YOUR OBJECTIVE
When you write out the listing, keep every word as it stands and drop the pictures.

TASK MATERIAL
....

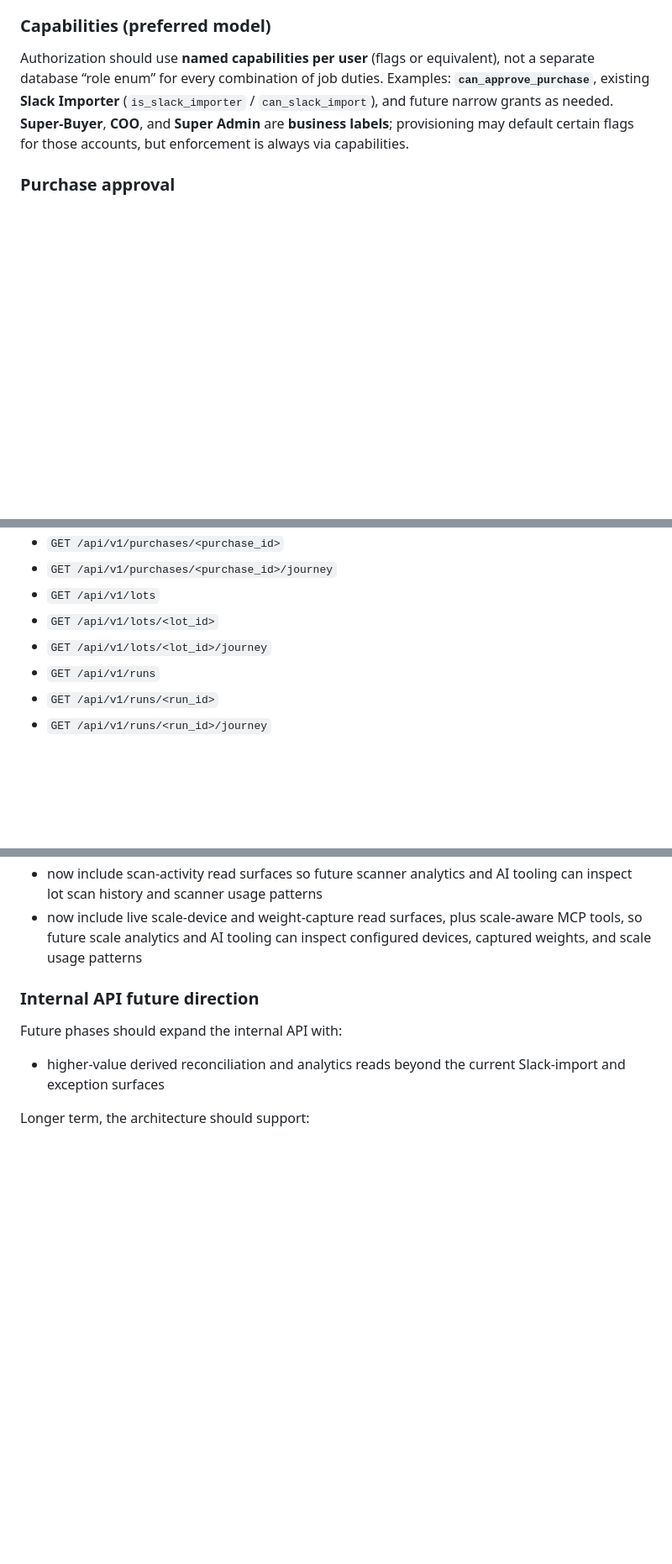
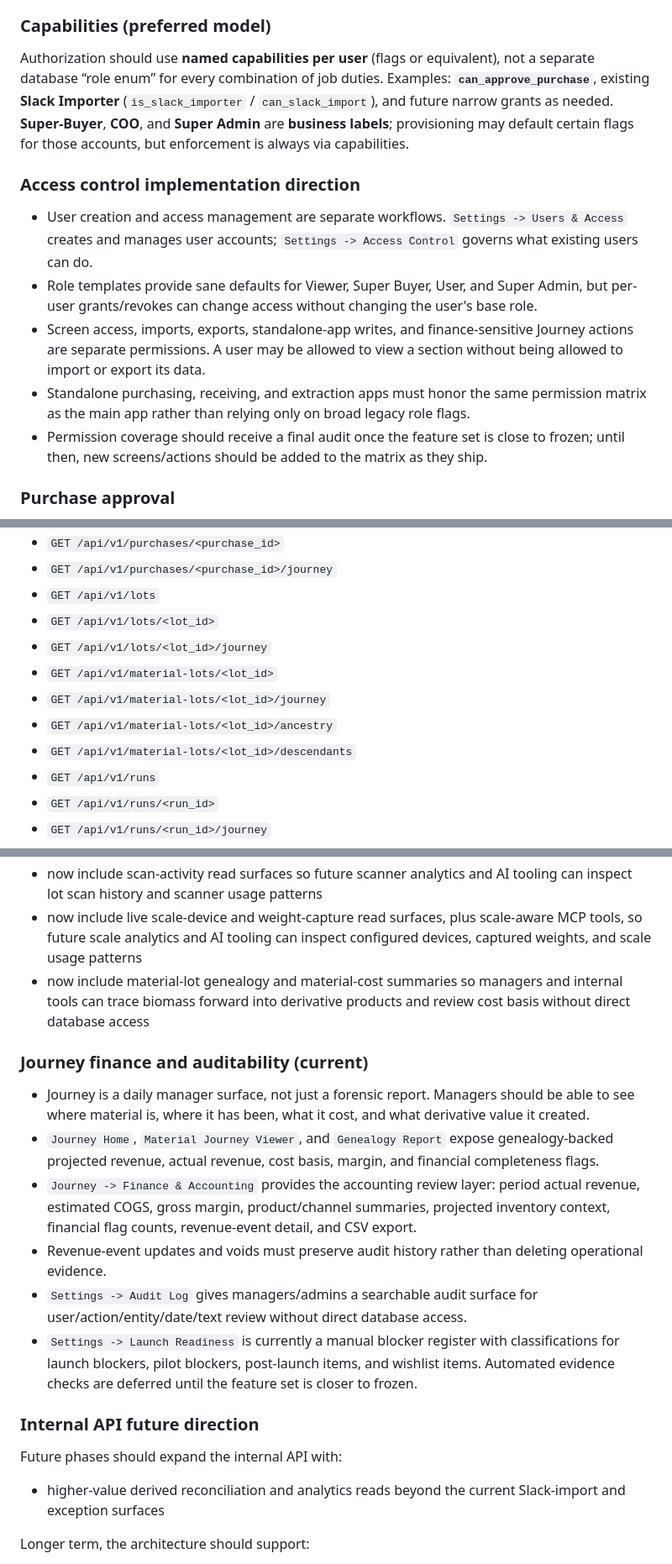
Before and after one commit to benwaldman33/gold-drop-production_tracker, a Markdown page: PRD.md, 3 parts joined by grey strips. Shown at 84% size. Rendered like a GitHub page; blank space fills up the shorter version.

```diff
--- a/PRD.md
+++ b/PRD.md
@@ -174,6 +174,13 @@ Each **node** in the detailed journey should also expose a common material summa
 ### Capabilities (preferred model)
 Authorization should use **named capabilities per user** (flags or equivalent), not a separate database “role enum” for every combination of job duties. Examples: **`can_approve_purchase`**, existing **Slack Importer** (`is_slack_importer` / `can_slack_import`), and future narrow grants as needed. **Super-Buyer**, **COO**, and **Super Admin** are **business labels**; provisioning may default certain flags for those accounts, but enforcement is always via capabilities.
 
+### Access control implementation direction
+- User creation and access management are separate workflows. `Settings -> Users & Access` creates and manages user accounts; `Settings -> Access Control` governs what existing users can do.
+- Role templates provide sane defaults for Viewer, Super Buyer, User, and Super Admin, but per-user grants/revokes can change access without changing the user's base role.
+- Screen access, imports, exports, standalone-app writes, and finance-sensitive Journey actions are separate permissions. A user may be allowed to view a section without being allowed to import or export its data.
+- Standalone purchasing, receiving, and extraction apps must honor the same permission matrix as the main app rather than relying only on broad legacy role flags.
+- Permission coverage should receive a final audit once the feature set is close to frozen; until then, new screens/actions should be added to the matrix as they ship.
+
 ### Purchase approval
 - **Eligible approvers:** any account with **`can_approve_purchase`** (`User.is_super_admin` **or** **`is_purchase_approver`**). The business requires that **Super-Buyer**, **COO**, and **Super Admin** users be able to approve; it is **any one** of these (or any user with the flag)—**not** a multi-signature workflow.
 - **Effect on approve:** sets **`purchase_approved_at`** / **`purchase_approved_by_user_id`**. Until then, the product **must not** treat the batch as usable for **on-hand inventory**, **run consumption**, or **dashboard on-hand / days-of-supply** (lot pickers and inventory queries require approval). **Edit Purchase** cannot move into on-hand statuses (**delivered**, **in_testing**, **available**, **processing**) until approved. **Biomass Pipeline:** moving stage to **Committed** (purchase **`status = committed`**) requires the same approver capability and **stamps** approval as part of that transition.
@@ -233,6 +240,10 @@ The current first slice of the internal API includes:
 - `GET /api/v1/lots`
 - `GET /api/v1/lots/<lot_id>`
 - `GET /api/v1/lots/<lot_id>/journey`
+- `GET /api/v1/material-lots/<lot_id>`
+- `GET /api/v1/material-lots/<lot_id>/journey`
+- `GET /api/v1/material-lots/<lot_id>/ancestry`
+- `GET /api/v1/material-lots/<lot_id>/descendants`
 - `GET /api/v1/runs`
 - `GET /api/v1/runs/<run_id>`
 - `GET /api/v1/runs/<run_id>/journey`
@@ -279,6 +293,15 @@ These endpoints:
 - now include scanner-aware MCP tools so internal AI workflows can inspect lot scan history and scanner activity summaries without custom query stitching
 - now include scan-activity read surfaces so future scanner analytics and AI tooling can inspect lot scan history and scanner usage patterns
 - now include live scale-device and weight-capture read surfaces, plus scale-aware MCP tools, so future scale analytics and AI tooling can inspect configured devices, captured weights, and scale usage patterns
+- now include material-lot genealogy and material-cost summaries so managers and internal tools can trace biomass forward into derivative products and review cost basis without direct database access
+
+### Journey finance and auditability (current)
+- Journey is a daily manager surface, not just a forensic report. Managers should be able to see where material is, where it has been, what it cost, and what derivative value it created.
+- `Journey Home`, `Material Journey Viewer`, and `Genealogy Report` expose genealogy-backed projected revenue, actual revenue, cost basis, margin, and financial completeness flags.
+- `Journey -> Finance & Accounting` provides the accounting review layer: period actual revenue, estimated COGS, gross margin, product/channel summaries, projected inventory context, financial flag counts, revenue-event detail, and CSV export.
+- Revenue-event updates and voids must preserve audit history rather than deleting operational evidence.
+- `Settings -> Audit Log` gives managers/admins a searchable audit surface for user/action/entity/date/text review without direct database access.
+- `Settings -> Launch Readiness` is currently a manual blocker register with classifications for launch blockers, pilot blockers, post-launch items, and wishlist items. Automated evidence checks are deferred until the feature set is closer to frozen.
 
 ### Internal API future direction
 Future phases should expand the internal API with:
```
Also changed, not shown: other parts of PRD.md (+3 -0 lines), ENGINEERING.md (+18 -3 lines), SESSION_SYNOPSIS.md (+4 -1 lines).
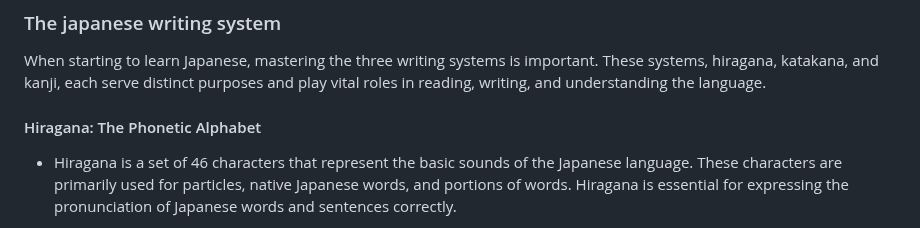
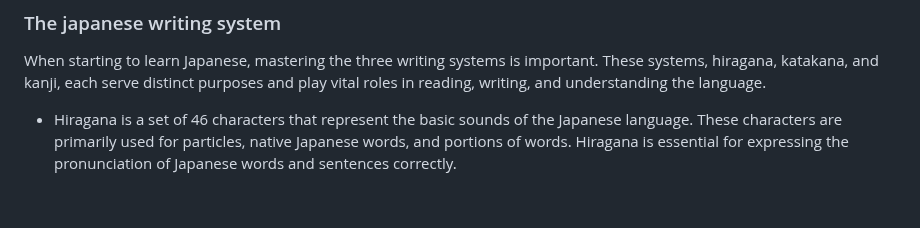
Before and after one commit to L1M1N4L/A-guide-to-learning-Japanese, a Markdown page: README.md, the part around one of its changes. GitHub-like rendering; blank space fills up the shorter version.

```diff
--- a/README.md
+++ b/README.md
@@ -147,5 +147,5 @@ For those starting their journey with the Japanese language, the process typical
 
 ### The japanese writing system
 When starting to learn Japanese, mastering the three writing systems is important. These systems, hiragana, katakana, and kanji, each serve distinct purposes and play vital roles in reading, writing, and understanding the language.
-#### Hiragana: The Phonetic Alphabet
+
 - Hiragana is a set of 46 characters that represent the basic sounds of the Japanese language. These characters are primarily used for particles, native Japanese words, and portions of words. Hiragana is essential for expressing the pronunciation of Japanese words and sentences correctly.
```
Also changed, not shown: other parts of README.md (+6 -0 lines).
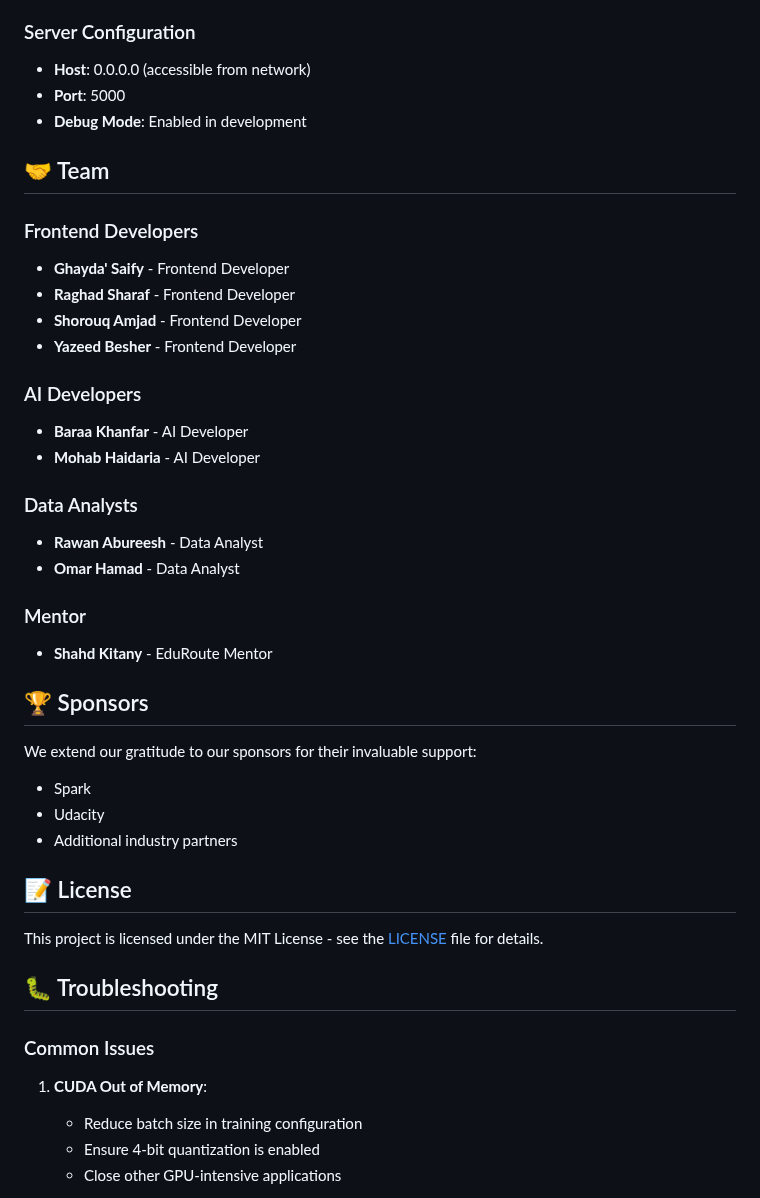
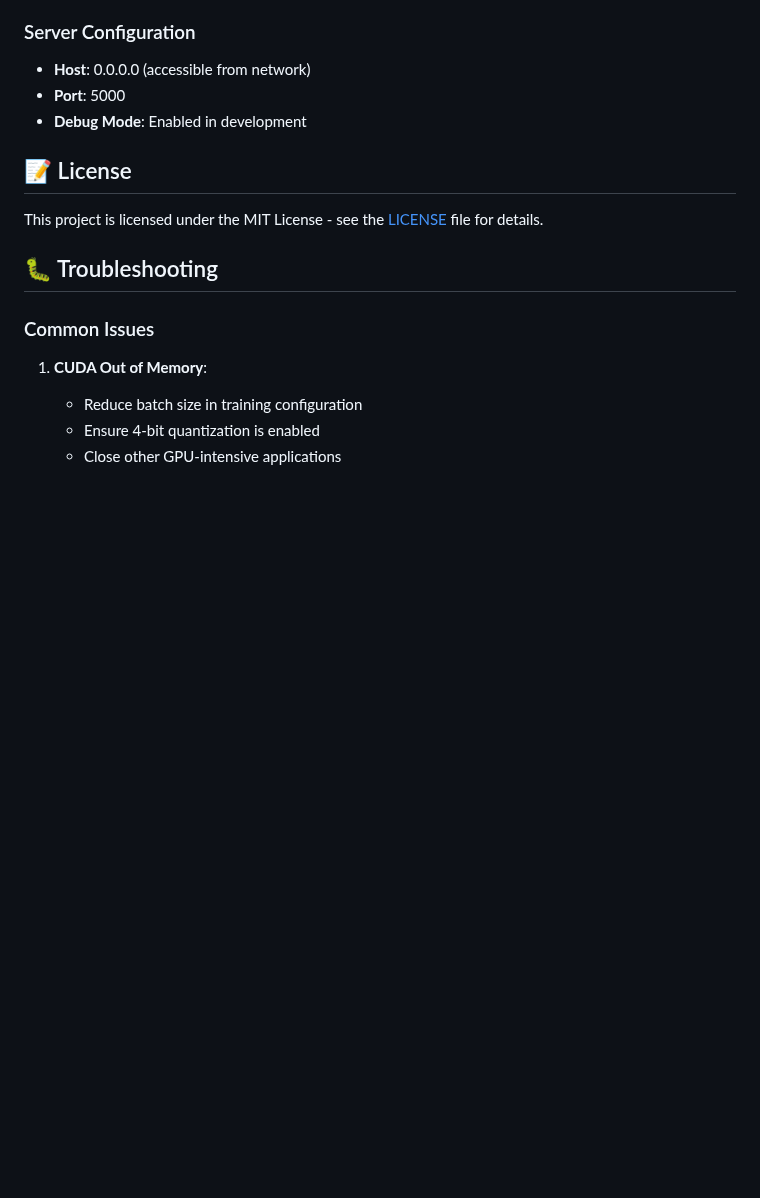
Before and after one commit to baraakh30/EduRoute, a Markdown page: README.md, the part around the change. Drawn GitHub-style; blank space fills up the shorter version.

```diff
--- a/README.md
+++ b/README.md
@@ -190,32 +190,6 @@ python qwentesting.py
 - **Port**: 5000
 - **Debug Mode**: Enabled in development
 
-## 🤝 Team
-
-### Frontend Developers
-- **Ghayda' Saify** - Frontend Developer
-- **Raghad Sharaf** - Frontend Developer
-- **Shorouq Amjad** - Frontend Developer
-- **Yazeed Besher** - Frontend Developer
-
-### AI Developers
-- **Baraa Khanfar** - AI Developer
-- **Mohab Haidaria** - AI Developer
-
-### Data Analysts
-- **Rawan Abureesh** - Data Analyst
-- **Omar Hamad** - Data Analyst
-
-### Mentor
-- **Shahd Kitany** - EduRoute Mentor
-
-## 🏆 Sponsors
-
-We extend our gratitude to our sponsors for their invaluable support:
-- Spark
-- Udacity
-- Additional industry partners
-
 ## 📝 License
 
 This project is licensed under the MIT License - see the [LICENSE](LICENSE) file for details.
```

....

ANSWER SPACE
Before and after one commit to benwaldman33/gold-drop-production_tracker, a Markdown page: PRD.md, 3 parts joined by grey strips. Shown at 84% size. Rendered like a GitHub page; blank space fills up the shorter version.

```diff
--- a/PRD.md
+++ b/PRD.md
@@ -174,6 +174,13 @@ Each **node** in the detailed journey should also expose a common material summa
 ### Capabilities (preferred model)
 Authorization should use **named capabilities per user** (flags or equivalent), not a separate database “role enum” for every combination of job duties. Examples: **`can_approve_purchase`**, existing **Slack Importer** (`is_slack_importer` / `can_slack_import`), and future narrow grants as needed. **Super-Buyer**, **COO**, and **Super Admin** are **business labels**; provisioning may default certain flags for those accounts, but enforcement is always via capabilities.
 
+### Access control implementation direction
+- User creation and access management are separate workflows. `Settings -> Users & Access` creates and manages user accounts; `Settings -> Access Control` governs what existing users can do.
+- Role templates provide sane defaults for Viewer, Super Buyer, User, and Super Admin, but per-user grants/revokes can change access without changing the user's base role.
+- Screen access, imports, exports, standalone-app writes, and finance-sensitive Journey actions are separate permissions. A user may be allowed to view a section without being allowed to import or export its data.
+- Standalone purchasing, receiving, and extraction apps must honor the same permission matrix as the main app rather than relying only on broad legacy role flags.
+- Permission coverage should receive a final audit once the feature set is close to frozen; until then, new screens/actions should be added to the matrix as they ship.
+
 ### Purchase approval
 - **Eligible approvers:** any account with **`can_approve_purchase`** (`User.is_super_admin` **or** **`is_purchase_approver`**). The business requires that **Super-Buyer**, **COO**, and **Super Admin** users be able to approve; it is **any one** of these (or any user with the flag)—**not** a multi-signature workflow.
 - **Effect on approve:** sets **`purchase_approved_at`** / **`purchase_approved_by_user_id`**. Until then, the product **must not** treat the batch as usable for **on-hand inventory**, **run consumption**, or **dashboard on-hand / days-of-supply** (lot pickers and inventory queries require approval). **Edit Purchase** cannot move into on-hand statuses (**delivered**, **in_testing**, **available**, **processing**) until approved. **Biomass Pipeline:** moving stage to **Committed** (purchase **`status = committed`**) requires the same approver capability and **stamps** approval as part of that transition.
@@ -233,6 +240,10 @@ The current first slice of the internal API includes:
 - `GET /api/v1/lots`
 - `GET /api/v1/lots/<lot_id>`
 - `GET /api/v1/lots/<lot_id>/journey`
+- `GET /api/v1/material-lots/<lot_id>`
+- `GET /api/v1/material-lots/<lot_id>/journey`
+- `GET /api/v1/material-lots/<lot_id>/ancestry`
+- `GET /api/v1/material-lots/<lot_id>/descendants`
 - `GET /api/v1/runs`
 - `GET /api/v1/runs/<run_id>`
 - `GET /api/v1/runs/<run_id>/journey`
@@ -279,6 +293,15 @@ These endpoints:
 - now include scanner-aware MCP tools so internal AI workflows can inspect lot scan history and scanner activity summaries without custom query stitching
 - now include scan-activity read surfaces so future scanner analytics and AI tooling can inspect lot scan history and scanner usage patterns
 - now include live scale-device and weight-capture read surfaces, plus scale-aware MCP tools, so future scale analytics and AI tooling can inspect configured devices, captured weights, and scale usage patterns
+- now include material-lot genealogy and material-cost summaries so managers and internal tools can trace biomass forward into derivative products and review cost basis without direct database access
+
+### Journey finance and auditability (current)
+- Journey is a daily manager surface, not just a forensic report. Managers should be able to see where material is, where it has been, what it cost, and what derivative value it created.
+- `Journey Home`, `Material Journey Viewer`, and `Genealogy Report` expose genealogy-backed projected revenue, actual revenue, cost basis, margin, and financial completeness flags.
+- `Journey -> Finance & Accounting` provides the accounting review layer: period actual revenue, estimated COGS, gross margin, product/channel summaries, projected inventory context, financial flag counts, revenue-event detail, and CSV export.
+- Revenue-event updates and voids must preserve audit history rather than deleting operational evidence.
+- `Settings -> Audit Log` gives managers/admins a searchable audit surface for user/action/entity/date/text review without direct database access.
+- `Settings -> Launch Readiness` is currently a manual blocker register with classifications for launch blockers, pilot blockers, post-launch items, and wishlist items. Automated evidence checks are deferred until the feature set is closer to frozen.
 
 ### Internal API future direction
 Future phases should expand the internal API with:
```
Also changed, not shown: other parts of PRD.md (+3 -0 lines), ENGINEERING.md (+18 -3 lines), SESSION_SYNOPSIS.md (+4 -1 lines).
Before and after one commit to L1M1N4L/A-guide-to-learning-Japanese, a Markdown page: README.md, the part around one of its changes. GitHub-like rendering; blank space fills up the shorter version.

```diff
--- a/README.md
+++ b/README.md
@@ -147,5 +147,5 @@ For those starting their journey with the Japanese language, the process typical
 
 ### The japanese writing system
 When starting to learn Japanese, mastering the three writing systems is important. These systems, hiragana, katakana, and kanji, each serve distinct purposes and play vital roles in reading, writing, and understanding the language.
-#### Hiragana: The Phonetic Alphabet
+
 - Hiragana is a set of 46 characters that represent the basic sounds of the Japanese language. These characters are primarily used for particles, native Japanese words, and portions of words. Hiragana is essential for expressing the pronunciation of Japanese words and sentences correctly.
```
Also changed, not shown: other parts of README.md (+6 -0 lines).
Before and after one commit to baraakh30/EduRoute, a Markdown page: README.md, the part around the change. Drawn GitHub-style; blank space fills up the shorter version.

```diff
--- a/README.md
+++ b/README.md
@@ -190,32 +190,6 @@ python qwentesting.py
 - **Port**: 5000
 - **Debug Mode**: Enabled in development
 
-## 🤝 Team
-
-### Frontend Developers
-- **Ghayda' Saify** - Frontend Developer
-- **Raghad Sharaf** - Frontend Developer
-- **Shorouq Amjad** - Frontend Developer
-- **Yazeed Besher** - Frontend Developer
-
-### AI Developers
-- **Baraa Khanfar** - AI Developer
-- **Mohab Haidaria** - AI Developer
-
-### Data Analysts
-- **Rawan Abureesh** - Data Analyst
-- **Omar Hamad** - Data Analyst
-
-### Mentor
-- **Shahd Kitany** - EduRoute Mentor
-
-## 🏆 Sponsors
-
-We extend our gratitude to our sponsors for their invaluable support:
-- Spark
-- Udacity
-- Additional industry partners
-
 ## 📝 License
 
 This project is licensed under the MIT License - see the [LICENSE](LICENSE) file for details.
```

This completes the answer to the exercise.